Monthly Archives: February 2014

Classical Apologetics

In my last post, I explained that there are three kinds of Apologetics: presuppositional, classical, and evidential. My last post also gave an overview of presuppositional Apologetics. This second post will introduce the second of the three schools of Apologetics, classical Apologetics.

Michael Houdmann is the CEO of He defines classical Apologetics this way: “Classical apologetics is a method of apologetics that begins by first employing various theistic arguments to establish the existence of God. Classical apologists will often utilize various forms of the cosmological, teleological (Design), ontological, and moral arguments to prove God’s existence. Once God’s existence has been established, the classical apologist will then move on to present evidence from fulfilled prophecy, the historical reliability of Scripture, and the bodily resurrection of Jesus to distinguish Christianity from all other competing forms of theism.”

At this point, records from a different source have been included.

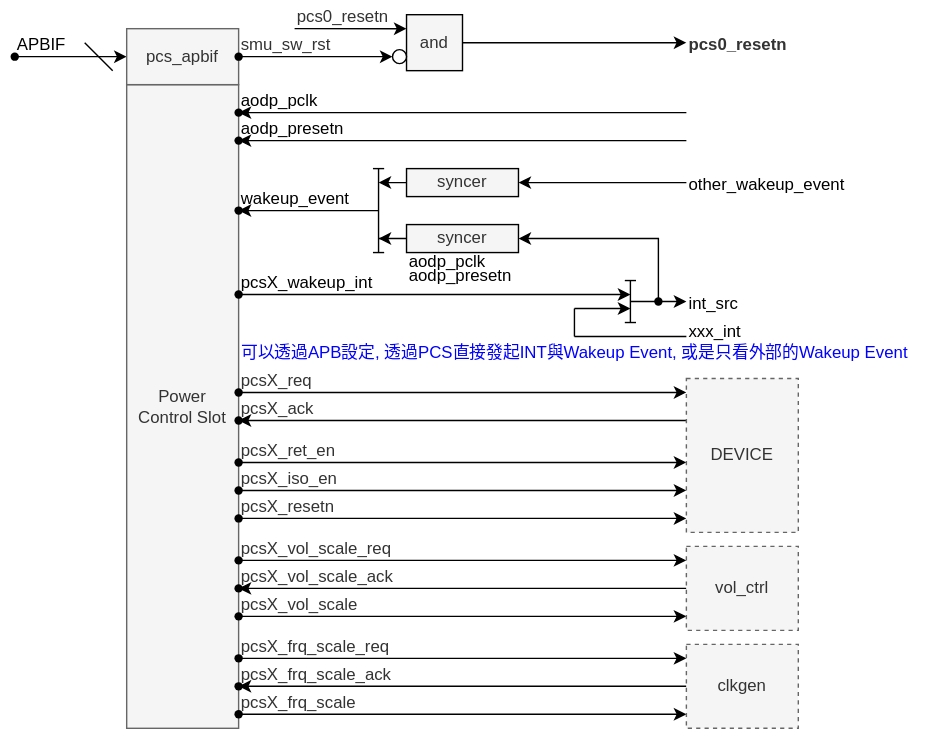
Earlier version of the draw.io export de/platform_clk_resetn_power_gen/platform/andes_solution/include/system_management_unit.svg (jnjnliwenjie0022/obs). Source tidied: cells renumbered, new cells last; positions are measured from the earlier drawing's top-left corner, leaving out a move shared by most shapes.
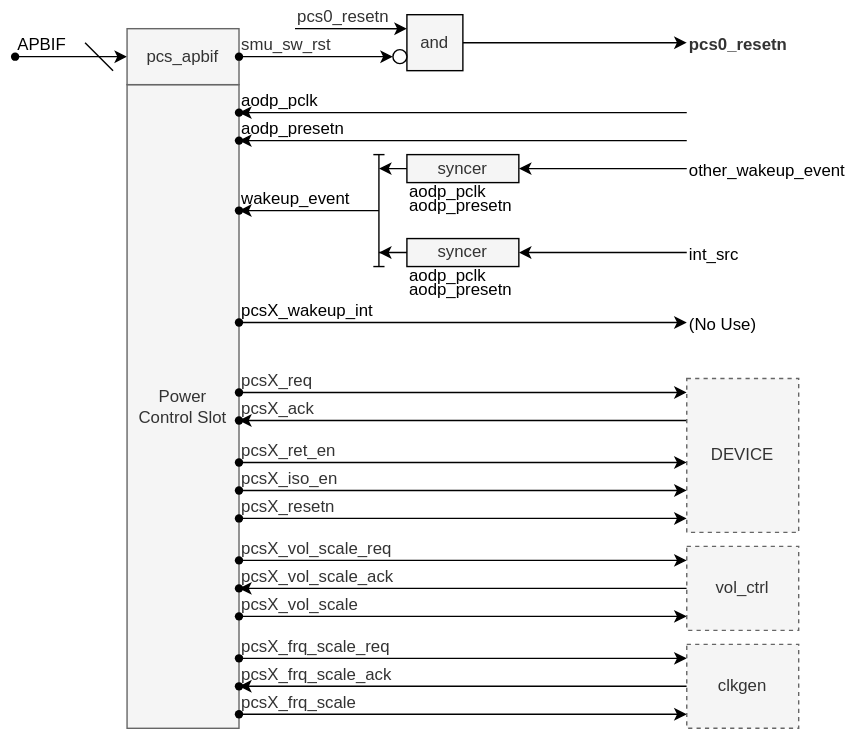
The same file after the commit.

Commit message:
vault backup: 2025-12-09 10:27:35

Diff of the diagram source:
```diff
@@ -147,15 +147,15 @@
     </mxCell>
     <mxCell id="39" style="edgeStyle=orthogonalEdgeStyle;rounded=0;orthogonalLoop=1;jettySize=auto;html=1;" parent="1" edge="1">
       <mxGeometry relative="1" as="geometry">
-        <mxPoint x="168.8" y="210" as="sourcePoint" />
-        <mxPoint x="450" y="210" as="targetPoint" />
+        <mxPoint x="168.8" y="230" as="sourcePoint" />
+        <mxPoint x="490" y="230" as="targetPoint" />
       </mxGeometry>
     </mxCell>
     <mxCell id="40" style="shape=waypoint;sketch=0;size=6;fillColor=none;perimeter=centerPerimeter;" parent="1" vertex="1">
-      <mxGeometry x="160" y="200" width="20" height="20" as="geometry" />
+      <mxGeometry x="160" y="220" width="20" height="20" as="geometry" />
     </mxCell>
     <mxCell id="41" value="&lt;span style=&quot;color: rgb(0, 0, 0); font-size: 12px; text-align: center;&quot;&gt;pcsX_wakeup_int&lt;/span&gt;" style="rounded=0;whiteSpace=wrap;html=1;fontSize=16;align=left;fillColor=none;strokeColor=none;fontColor=#333333;" parent="1" vertex="1">
-      <mxGeometry x="170" y="190" width="100" height="20" as="geometry" />
+      <mxGeometry x="170" y="210" width="100" height="20" as="geometry" />
     </mxCell>
     <mxCell id="42" style="edgeStyle=orthogonalEdgeStyle;rounded=0;jettySize=auto;html=1;" parent="1" edge="1" source="43">
       <mxGeometry relative="1" as="geometry">
@@ -177,12 +177,6 @@
     <mxCell id="46" value="DEVICE" style="rounded=0;whiteSpace=wrap;html=1;fontSize=12;align=center;fillColor=#f5f5f5;strokeColor=#666666;fontColor=#333333;dashed=1;" parent="1" vertex="1">
       <mxGeometry x="490" y="270" width="80" height="110" as="geometry" />
     </mxCell>
-    <mxCell id="47" style="edgeStyle=orthogonalEdgeStyle;rounded=0;orthogonalLoop=1;jettySize=auto;html=1;" parent="1" edge="1">
-      <mxGeometry relative="1" as="geometry">
-        <mxPoint x="450" y="215" as="sourcePoint" />
-        <mxPoint x="490" y="215" as="targetPoint" />
-      </mxGeometry>
-    </mxCell>
     <mxCell id="48" style="edgeStyle=orthogonalEdgeStyle;rounded=0;jettySize=auto;html=1;" parent="1" edge="1" target="49">
       <mxGeometry relative="1" as="geometry">
         <mxPoint x="490" y="80" as="sourcePoint" />
@@ -206,30 +200,15 @@
       <mxGeometry x="170" y="60" width="100" height="20" as="geometry" />
     </mxCell>
     <mxCell id="54" value="&lt;span style=&quot;color: rgb(0, 0, 0); font-size: 12px; text-align: center;&quot;&gt;aodp_pclk&lt;/span&gt;" style="rounded=0;whiteSpace=wrap;html=1;fontSize=16;align=left;fillColor=none;strokeColor=none;fontColor=#333333;verticalAlign=middle;" parent="1" vertex="1">
-      <mxGeometry x="290" y="180" width="100" height="10" as="geometry" />
+      <mxGeometry x="290" y="190" width="100" height="10" as="geometry" />
     </mxCell>
     <mxCell id="55" value="&lt;span style=&quot;color: rgb(0, 0, 0); font-size: 12px; text-align: center;&quot;&gt;aodp_presetn&lt;/span&gt;" style="rounded=0;whiteSpace=wrap;html=1;fontSize=16;align=left;fillColor=none;strokeColor=none;fontColor=#333333;verticalAlign=middle;" parent="1" vertex="1">
-      <mxGeometry x="290" y="190" width="100" height="10" as="geometry" />
+      <mxGeometry x="290" y="200" width="100" height="10" as="geometry" />
     </mxCell>
-    <mxCell id="56" style="edgeStyle=orthogonalEdgeStyle;rounded=0;orthogonalLoop=1;jettySize=auto;html=1;entryX=0.607;entryY=0.603;entryDx=0;entryDy=0;entryPerimeter=0;startArrow=baseDash;startFill=0;endArrow=baseDash;endFill=0;" parent="1" edge="1">
-      <mxGeometry relative="1" as="geometry">
-        <mxPoint x="450" y="200" as="sourcePoint" />
-        <mxPoint x="450" y="230" as="targetPoint" />
-      </mxGeometry>
-    </mxCell>
-    <mxCell id="57" style="edgeStyle=orthogonalEdgeStyle;rounded=0;orthogonalLoop=1;jettySize=auto;html=1;" parent="1" edge="1">
-      <mxGeometry relative="1" as="geometry">
-        <mxPoint x="410" y="220" as="sourcePoint" />
-        <mxPoint x="450" y="220" as="targetPoint" />
-      </mxGeometry>
-    </mxCell>
-    <mxCell id="58" value="&lt;span style=&quot;color: rgb(0, 0, 0); font-size: 12px; text-align: center;&quot;&gt;xxx_int&lt;/span&gt;" style="rounded=0;whiteSpace=wrap;html=1;fontSize=16;align=left;fillColor=none;strokeColor=none;fontColor=#333333;" parent="1" vertex="1">
-      <mxGeometry x="490" y="225" width="50" height="20" as="geometry" />
-    </mxCell>
     <mxCell id="59" style="edgeStyle=orthogonalEdgeStyle;rounded=0;orthogonalLoop=1;jettySize=auto;html=1;startArrow=baseDash;startFill=0;endArrow=baseDash;endFill=0;" parent="1" edge="1">
       <mxGeometry relative="1" as="geometry">
-        <mxPoint x="270" y="120" as="sourcePoint" />
-        <mxPoint x="270" y="180" as="targetPoint" />
+        <mxPoint x="270" y="110" as="sourcePoint" />
+        <mxPoint x="270" y="190" as="targetPoint" />
         <Array as="points">
           <mxPoint x="270" y="155" />
           <mxPoint x="270" y="155" />
@@ -238,30 +217,25 @@
     </mxCell>
     <mxCell id="60" style="edgeStyle=orthogonalEdgeStyle;rounded=0;orthogonalLoop=1;jettySize=auto;html=1;" parent="1" edge="1">
       <mxGeometry relative="1" as="geometry">
-        <mxPoint x="310" y="130" as="sourcePoint" />
-        <mxPoint x="270" y="130" as="targetPoint" />
+        <mxPoint x="310" y="120" as="sourcePoint" />
+        <mxPoint x="270" y="120" as="targetPoint" />
         <Array as="points">
-          <mxPoint x="300" y="130" />
-          <mxPoint x="300" y="130" />
+          <mxPoint x="300" y="120" />
+          <mxPoint x="300" y="120" />
         </Array>
       </mxGeometry>
     </mxCell>
-    <mxCell id="61" style="shape=waypoint;sketch=0;size=6;points=[];fillColor=none;perimeter=centerPerimeter;snapToPoint=1;" parent="1" vertex="1">
-      <mxGeometry x="460" y="205" width="20" height="20" as="geometry" />
-    </mxCell>
-    <mxCell id="62" style="edgeStyle=orthogonalEdgeStyle;rounded=0;jettySize=auto;html=1;endArrow=classic;endFill=1;entryX=1;entryY=0.5;entryDx=0;entryDy=0;" parent="1" edge="1" source="61" target="79">
+    <mxCell id="62" style="edgeStyle=orthogonalEdgeStyle;rounded=0;jettySize=auto;html=1;endArrow=classic;endFill=1;entryX=1;entryY=0.5;entryDx=0;entryDy=0;" parent="1" edge="1" target="79">
       <mxGeometry relative="1" as="geometry">
+        <mxPoint x="490" y="180" as="sourcePoint" />
         <Array as="points">
-          <mxPoint x="470" y="170" />
+          <mxPoint x="470" y="180" />
         </Array>
       </mxGeometry>
     </mxCell>
     <mxCell id="63" value="&lt;div style=&quot;text-align: center;&quot;&gt;&lt;span style=&quot;background-color: transparent; font-size: 12px;&quot;&gt;&lt;font color=&quot;#000000&quot;&gt;other_wakeup_event&lt;/font&gt;&lt;/span&gt;&lt;/div&gt;" style="rounded=0;whiteSpace=wrap;html=1;fontSize=16;align=left;fillColor=none;strokeColor=none;fontColor=#333333;" parent="1" vertex="1">
-      <mxGeometry x="490" y="120" width="100" height="20" as="geometry" />
+      <mxGeometry x="490" y="110" width="100" height="20" as="geometry" />
     </mxCell>
-    <mxCell id="64" value="&lt;div style=&quot;text-align: center;&quot;&gt;&lt;span style=&quot;background-color: transparent; font-size: 12px;&quot;&gt;&lt;font color=&quot;#000000&quot;&gt;int_src&lt;/font&gt;&lt;/span&gt;&lt;/div&gt;" style="rounded=0;whiteSpace=wrap;html=1;fontSize=16;align=left;fillColor=none;strokeColor=none;fontColor=#333333;" parent="1" vertex="1">
-      <mxGeometry x="490" y="205" width="100" height="20" as="geometry" />
-    </mxCell>
     <mxCell id="65" value="pcs_apbif" style="rounded=0;whiteSpace=wrap;html=1;fontSize=12;align=center;fillColor=#f5f5f5;strokeColor=#666666;fontColor=#333333;" parent="1" vertex="1">
       <mxGeometry x="90" y="20" width="80" height="40" as="geometry" />
     </mxCell>
@@ -296,42 +270,39 @@
     <mxCell id="74" style="ellipse;whiteSpace=wrap;html=1;" parent="1" vertex="1">
       <mxGeometry x="280" y="35" width="10" height="10" as="geometry" />
     </mxCell>
-    <mxCell id="75" value="&lt;div style=&quot;text-align: center;&quot;&gt;&lt;span style=&quot;background-color: transparent; font-size: 12px;&quot;&gt;&lt;font style=&quot;color: rgb(0, 0, 255);&quot;&gt;可以透過APB設定,&amp;nbsp;透過PCS直接發起INT與&lt;/font&gt;&lt;/span&gt;&lt;span style=&quot;color: rgb(0, 0, 255); font-size: 12px; background-color: transparent;&quot;&gt;Wakeup&amp;nbsp;Event&lt;/span&gt;&lt;span style=&quot;color: rgb(0, 0, 255); background-color: transparent; font-size: 12px;&quot;&gt;,&amp;nbsp;或是只看外部的Wakeup&amp;nbsp;Event&lt;/span&gt;&lt;/div&gt;" style="rounded=0;whiteSpace=wrap;html=1;fontSize=16;align=left;fillColor=none;strokeColor=none;fontColor=#333333;" parent="1" vertex="1">
-      <mxGeometry x="170" y="240" width="490" height="20" as="geometry" />
-    </mxCell>
     <mxCell id="76" style="edgeStyle=orthogonalEdgeStyle;rounded=0;jettySize=auto;html=1;entryX=1;entryY=0.5;entryDx=0;entryDy=0;" parent="1" edge="1" target="77">
       <mxGeometry relative="1" as="geometry">
-        <mxPoint x="490" y="130" as="sourcePoint" />
+        <mxPoint x="490" y="120" as="sourcePoint" />
       </mxGeometry>
     </mxCell>
     <mxCell id="77" value="syncer" style="rounded=0;whiteSpace=wrap;html=1;fontSize=12;align=center;fillColor=#f5f5f5;strokeColor=default;fontColor=#333333;" parent="1" vertex="1">
-      <mxGeometry x="290" y="120" width="80" height="20" as="geometry" />
+      <mxGeometry x="290" y="110" width="80" height="20" as="geometry" />
     </mxCell>
     <mxCell id="78" style="edgeStyle=orthogonalEdgeStyle;rounded=0;jettySize=auto;html=1;" parent="1" edge="1" source="79">
       <mxGeometry relative="1" as="geometry">
-        <mxPoint x="270" y="170" as="targetPoint" />
+        <mxPoint x="270" y="180" as="targetPoint" />
       </mxGeometry>
     </mxCell>
     <mxCell id="79" value="syncer" style="rounded=0;whiteSpace=wrap;html=1;fontSize=12;align=center;fillColor=#f5f5f5;strokeColor=default;fontColor=#333333;" parent="1" vertex="1">
-      <mxGeometry x="290" y="160" width="80" height="20" as="geometry" />
+      <mxGeometry x="290" y="170" width="80" height="20" as="geometry" />
     </mxCell>
-    <mxCell id="80" style="edgeStyle=orthogonalEdgeStyle;rounded=0;orthogonalLoop=1;jettySize=auto;html=1;endArrow=none;endFill=0;" parent="1" edge="1">
-      <mxGeometry relative="1" as="geometry">
-        <mxPoint x="410" y="220" as="sourcePoint" />
-        <mxPoint x="410" y="240" as="targetPoint" />
-      </mxGeometry>
-    </mxCell>
-    <mxCell id="81" style="edgeStyle=orthogonalEdgeStyle;rounded=0;orthogonalLoop=1;jettySize=auto;html=1;endArrow=none;endFill=0;" parent="1" edge="1">
-      <mxGeometry relative="1" as="geometry">
-        <mxPoint x="490" y="240" as="sourcePoint" />
-        <mxPoint x="410" y="240" as="targetPoint" />
-      </mxGeometry>
-    </mxCell>
     <mxCell id="82" value="vol_ctrl" style="rounded=0;whiteSpace=wrap;html=1;fontSize=12;align=center;fillColor=#f5f5f5;strokeColor=#666666;fontColor=#333333;dashed=1;" parent="1" vertex="1">
       <mxGeometry x="490" y="390" width="80" height="60" as="geometry" />
     </mxCell>
     <mxCell id="83" value="clkgen" style="rounded=0;whiteSpace=wrap;html=1;fontSize=12;align=center;fillColor=#f5f5f5;strokeColor=#666666;fontColor=#333333;dashed=1;" parent="1" vertex="1">
       <mxGeometry x="490" y="460" width="80" height="60" as="geometry" />
     </mxCell>
+    <mxCell id="84" value="&lt;span style=&quot;color: rgb(0, 0, 0); font-size: 12px; text-align: center;&quot;&gt;aodp_pclk&lt;/span&gt;" style="rounded=0;whiteSpace=wrap;html=1;fontSize=16;align=left;fillColor=none;strokeColor=none;fontColor=#333333;verticalAlign=middle;" parent="1" vertex="1">
+      <mxGeometry x="290" y="130" width="100" height="10" as="geometry" />
+    </mxCell>
+    <mxCell id="85" value="&lt;span style=&quot;color: rgb(0, 0, 0); font-size: 12px; text-align: center;&quot;&gt;aodp_presetn&lt;/span&gt;" style="rounded=0;whiteSpace=wrap;html=1;fontSize=16;align=left;fillColor=none;strokeColor=none;fontColor=#333333;verticalAlign=middle;" parent="1" vertex="1">
+      <mxGeometry x="290" y="140" width="100" height="10" as="geometry" />
+    </mxCell>
+    <mxCell id="64" value="&lt;div style=&quot;text-align: center;&quot;&gt;&lt;span style=&quot;color: rgb(0, 0, 0); font-size: 12px;&quot;&gt;int_src&lt;/span&gt;&lt;/div&gt;" style="rounded=0;whiteSpace=wrap;html=1;fontSize=16;align=left;fillColor=none;strokeColor=none;fontColor=#333333;" parent="1" vertex="1">
+      <mxGeometry x="490" y="170" width="40" height="20" as="geometry" />
+    </mxCell>
+    <mxCell id="86" value="&lt;span style=&quot;color: rgb(0, 0, 0); font-size: 12px; text-align: center;&quot;&gt;(No&amp;nbsp;Use)&lt;/span&gt;" style="rounded=0;whiteSpace=wrap;html=1;fontSize=16;align=left;fillColor=none;strokeColor=none;fontColor=#333333;" parent="1" vertex="1">
+      <mxGeometry x="490" y="220" width="100" height="20" as="geometry" />
+    </mxCell>
   </root>
 </mxGraphModel>
```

Classical and evidential Apologetics are both very different from presuppositional Apologetics and very similar to each other. They both include the step of arguing that miracles and other such evidences demonstrate the existence of the Biblical God. However, as noted by Michael Houdmann above, classical Apologetics includes another step that comes first. That step is demonstrating the existence of a deity through various proofs.

Four common proofs used to establish the existence of a deity are these:
1. The Cosmological Argument (Uncaused Cause)
2. The Teleological Argument (Designed Universe)
3. The Ontological Argument (Greatest Conceivable Being)
4. The Moral Argument (Objective Morals)

After we overview evidential Apologetics in my next post, we’ll return to these proofs and examine them more in-depth.

Three Kinds of Apologetics

In speech and debate we talk about Apologetics a lot. We don’t tend to draw any sort of distinction within Apologetics as a whole. However, there are actually at least three distinct types of Apologetics–also referred to as “schools” of Apologetics. In this post I’m going to give a brief overview of the first school of Apologetics, while my next two posts will address numbers two and three.

These next few paragraphs are excerpted from an article I wrote for the Families for Reformation newsletter a few months back. You can read more of the article on this website by clicking here, or read the entire thing by going to the Families for Reformation website.

The first type of Apologetics is presuppositional Apologetics. What is presuppositional apologetics? According to that great source of human knowledge, Wikipedia, “Presuppositionalism is a school of Christian apologetics that believes the Christian faith is the only basis for rational thought.”

What is a presupposition? According to apologist John Frame, a presupposition is a “belief that takes precedence over another and therefore serves as a criterion for another. An ultimate presupposition is a belief over which no other takes precedence. For a Christian, the content of Scripture must serve as his ultimate presupposition…. This doctrine is merely the outworking of the lordship of God in the area of human thought. It merely applies the doctrine of scriptural infallibility to the realm of knowing.”

Basically, presuppositional apologetics argues that everyone has certain fundamental assumptions that we accept without external proof. Moreover, it asserts that any rational discussion presupposes the truth of the presuppositions of Christianity.